Records drawn from a dataset

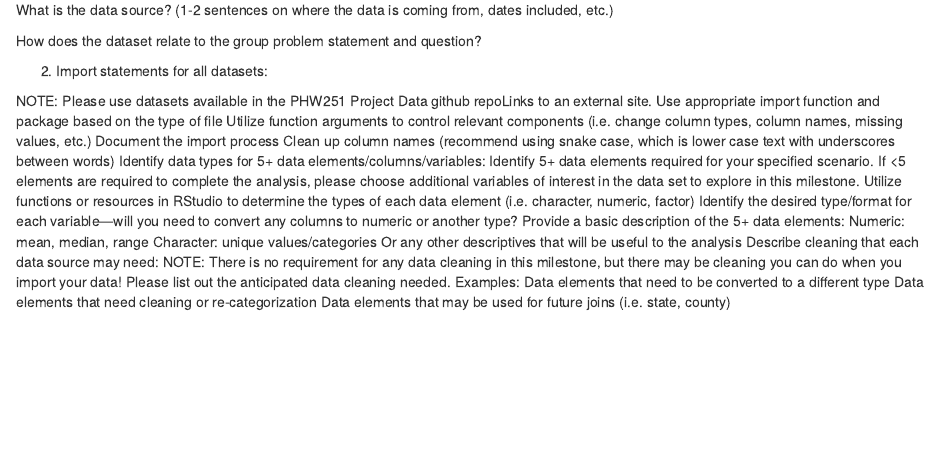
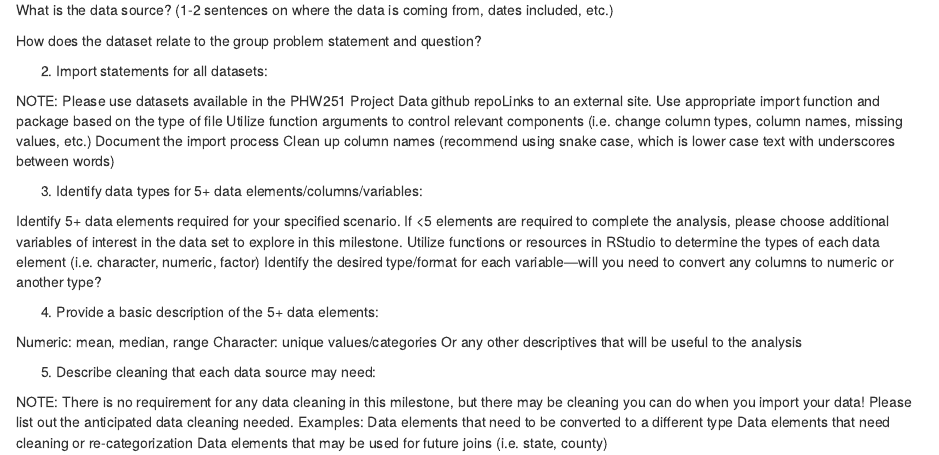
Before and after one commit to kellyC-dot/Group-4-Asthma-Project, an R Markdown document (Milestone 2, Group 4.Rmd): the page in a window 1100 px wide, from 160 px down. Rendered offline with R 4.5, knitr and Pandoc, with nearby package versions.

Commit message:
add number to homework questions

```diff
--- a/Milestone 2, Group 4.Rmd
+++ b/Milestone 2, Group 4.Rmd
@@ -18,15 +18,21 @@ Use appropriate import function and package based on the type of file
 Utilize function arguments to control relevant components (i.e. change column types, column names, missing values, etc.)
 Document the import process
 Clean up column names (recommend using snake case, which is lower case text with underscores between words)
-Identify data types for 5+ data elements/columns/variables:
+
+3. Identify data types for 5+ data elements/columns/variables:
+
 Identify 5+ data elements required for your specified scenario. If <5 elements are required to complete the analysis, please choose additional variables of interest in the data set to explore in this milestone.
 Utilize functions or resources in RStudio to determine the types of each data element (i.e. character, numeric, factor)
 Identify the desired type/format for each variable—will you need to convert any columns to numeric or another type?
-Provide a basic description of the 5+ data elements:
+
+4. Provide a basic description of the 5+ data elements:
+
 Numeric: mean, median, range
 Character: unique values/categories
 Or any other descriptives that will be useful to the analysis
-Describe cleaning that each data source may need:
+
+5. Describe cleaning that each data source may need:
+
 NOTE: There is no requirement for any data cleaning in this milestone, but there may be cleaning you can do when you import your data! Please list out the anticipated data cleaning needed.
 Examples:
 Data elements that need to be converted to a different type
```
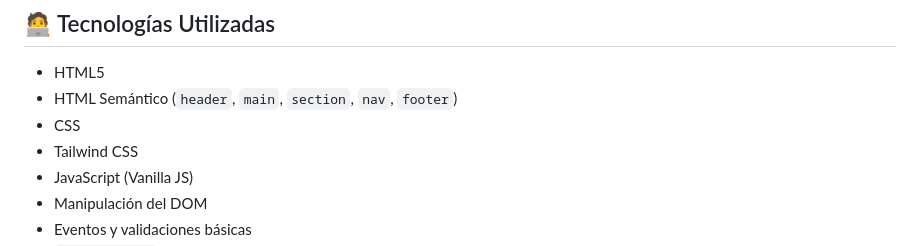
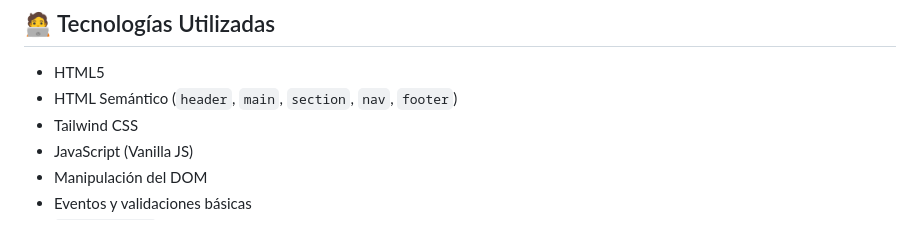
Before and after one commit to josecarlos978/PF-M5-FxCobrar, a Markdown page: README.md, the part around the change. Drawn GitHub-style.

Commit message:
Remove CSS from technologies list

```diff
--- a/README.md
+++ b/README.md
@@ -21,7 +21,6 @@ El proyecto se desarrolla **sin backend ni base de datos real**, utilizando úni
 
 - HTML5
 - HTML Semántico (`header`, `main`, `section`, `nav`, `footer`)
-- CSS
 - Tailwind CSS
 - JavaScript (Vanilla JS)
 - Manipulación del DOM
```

- **What to work on**
State the number of lines above that include the word "cleaning", and write nothing besides that number.

- **Task output**
3